This month has seen 3000 new speed cameras installed across Georgia as part of a renewed drive to improve road safety in the country.
The cameras follow the introduction of a new demerit point system in July as a measure of better enforcing speed limits. Since 2013, incidences of speeding in Georgia have increased significantly. Now, any driving infraction will result in a deduction of ‘points’ from the driver’s license. From a starting point of 100, any driver that reaches zero points in a twelve-month period will have their license revoked.
This is a major achievement for road safety policies in Georgia. The Foundation’s partner, EASST and their local partners in Georgia, the Partnership for Road Safety, were central to the advocacy campaign and consultation in the development of the system, providing expert analysis, and will be monitoring its implementation closely as members of Georgia’s Road Safety Working Group.
The Working Group itself was formed in 2016 to review the road safety situation in Georgia and propose a series of road safety reforms across the country. The Working Group consists of MPs, representatives of various governmental departments, the Transport Department of Tbilisi City Hall, the Public Defender’s Office as well as civil society groups.
The role of the Partnership for Road Safety in the Working Group is crucial as a vehicle for dialogue between the public and authorities. Their road safety expertise is unparalleled in Georgia, and the Partnership for Road Safety are the government’s main consultants on road safety issues.
On the issue of speeding and enforcement, the PfRS organised several multi-stakeholder meetings bringing together government representatives, international organisations, key stakeholders and the media, as well as holding public meetings, and making media appearances in order to raise awareness, share knowledge and drive change.
PfRS have also been implementing the Safety of Street Children on Georgian Roads project which aims to develop an evidence-based strategy for protecting street children from road risk.
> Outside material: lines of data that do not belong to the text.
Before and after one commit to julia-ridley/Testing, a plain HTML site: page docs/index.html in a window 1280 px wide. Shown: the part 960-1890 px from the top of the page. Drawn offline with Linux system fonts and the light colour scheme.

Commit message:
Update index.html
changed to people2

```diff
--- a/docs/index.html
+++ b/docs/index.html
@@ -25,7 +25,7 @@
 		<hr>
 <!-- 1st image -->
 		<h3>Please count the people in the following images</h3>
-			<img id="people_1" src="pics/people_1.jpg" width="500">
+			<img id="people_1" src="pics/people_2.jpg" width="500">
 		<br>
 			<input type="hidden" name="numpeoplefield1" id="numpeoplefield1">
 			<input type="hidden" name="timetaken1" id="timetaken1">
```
Along with the project, the Partnership for Road Safety, with the support of EASST and the Foundation, has been working to promote road safety, sustainable urban transport, public transport, walking and cycling, through research, advocacy, educational and awareness raising projects in Georgia. Their work has been crucial in driving policy changes such as the adoption of Georgia’s seat-belt laws, and its enforcement, as well as establishing the government’s first-ever Road Safety Action Plan in 2017.
Through the Foundation’s support, EASST is working with 13 organizational partners in Eastern Europe, the Caucasus and Central Asia. The grants as well as mentorship provided by EASST to PfRS has over the years helped build organizational base and capacity to advocate safe and sustainable transport in Georgia. Speaking on the recent strides in road safety
Kvashilava, from the Partnership for Road Safety, noted “Until recently, the shortcomings in the road safety legislation impeded enforcement and had minimal impact to target the main road safety risk factors such as speeding, tailgating and crossing zebras on red lights. The establishment of the demerit point and introduction of smart cameras systems that our Foundation have been advocating for several years, has already resulted in a 10% reduction in the number of road crashes in the first nine months of 2017 compared to previous year.”
Links of TV and Radio Programs: